*** Opening of The data ***

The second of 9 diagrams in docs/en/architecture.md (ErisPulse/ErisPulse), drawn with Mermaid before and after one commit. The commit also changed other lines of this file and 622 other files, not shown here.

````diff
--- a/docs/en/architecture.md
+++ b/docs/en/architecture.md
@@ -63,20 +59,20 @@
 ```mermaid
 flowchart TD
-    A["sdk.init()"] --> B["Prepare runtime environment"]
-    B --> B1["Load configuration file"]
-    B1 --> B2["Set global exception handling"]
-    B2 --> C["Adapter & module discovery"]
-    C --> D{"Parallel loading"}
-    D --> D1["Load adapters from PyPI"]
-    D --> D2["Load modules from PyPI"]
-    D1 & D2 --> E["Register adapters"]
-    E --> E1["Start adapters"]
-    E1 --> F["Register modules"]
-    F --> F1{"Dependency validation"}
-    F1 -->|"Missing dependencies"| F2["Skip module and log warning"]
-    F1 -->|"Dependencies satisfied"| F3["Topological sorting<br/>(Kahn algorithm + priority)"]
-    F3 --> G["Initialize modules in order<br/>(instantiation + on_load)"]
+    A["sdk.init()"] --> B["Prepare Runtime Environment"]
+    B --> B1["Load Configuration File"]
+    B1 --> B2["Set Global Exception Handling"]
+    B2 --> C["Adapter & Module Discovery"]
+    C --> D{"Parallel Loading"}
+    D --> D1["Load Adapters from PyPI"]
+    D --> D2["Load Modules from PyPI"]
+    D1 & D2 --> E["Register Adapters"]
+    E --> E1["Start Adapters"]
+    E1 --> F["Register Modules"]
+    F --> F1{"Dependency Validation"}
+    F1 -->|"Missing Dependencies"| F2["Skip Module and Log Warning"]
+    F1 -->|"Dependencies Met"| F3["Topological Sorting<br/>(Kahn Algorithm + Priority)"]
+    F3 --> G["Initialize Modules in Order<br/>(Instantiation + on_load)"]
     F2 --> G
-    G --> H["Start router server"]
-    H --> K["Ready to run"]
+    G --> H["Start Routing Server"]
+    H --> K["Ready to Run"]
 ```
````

*** Close of The data ***

> [What is needed]
Keeping every word in place, restate the entries above.

> [Solution to this problem]
The second of 9 diagrams in docs/en/architecture.md (ErisPulse/ErisPulse), drawn with Mermaid before and after one commit. The commit also changed other lines of this file and 622 other files, not shown here.

````diff
--- a/docs/en/architecture.md
+++ b/docs/en/architecture.md
@@ -63,20 +59,20 @@
 ```mermaid
 flowchart TD
-    A["sdk.init()"] --> B["Prepare runtime environment"]
-    B --> B1["Load configuration file"]
-    B1 --> B2["Set global exception handling"]
-    B2 --> C["Adapter & module discovery"]
-    C --> D{"Parallel loading"}
-    D --> D1["Load adapters from PyPI"]
-    D --> D2["Load modules from PyPI"]
-    D1 & D2 --> E["Register adapters"]
-    E --> E1["Start adapters"]
-    E1 --> F["Register modules"]
-    F --> F1{"Dependency validation"}
-    F1 -->|"Missing dependencies"| F2["Skip module and log warning"]
-    F1 -->|"Dependencies satisfied"| F3["Topological sorting<br/>(Kahn algorithm + priority)"]
-    F3 --> G["Initialize modules in order<br/>(instantiation + on_load)"]
+    A["sdk.init()"] --> B["Prepare Runtime Environment"]
+    B --> B1["Load Configuration File"]
+    B1 --> B2["Set Global Exception Handling"]
+    B2 --> C["Adapter & Module Discovery"]
+    C --> D{"Parallel Loading"}
+    D --> D1["Load Adapters from PyPI"]
+    D --> D2["Load Modules from PyPI"]
+    D1 & D2 --> E["Register Adapters"]
+    E --> E1["Start Adapters"]
+    E1 --> F["Register Modules"]
+    F --> F1{"Dependency Validation"}
+    F1 -->|"Missing Dependencies"| F2["Skip Module and Log Warning"]
+    F1 -->|"Dependencies Met"| F3["Topological Sorting<br/>(Kahn Algorithm + Priority)"]
+    F3 --> G["Initialize Modules in Order<br/>(Instantiation + on_load)"]
     F2 --> G
-    G --> H["Start router server"]
-    H --> K["Ready to run"]
+    G --> H["Start Routing Server"]
+    H --> K["Ready to Run"]
 ```
````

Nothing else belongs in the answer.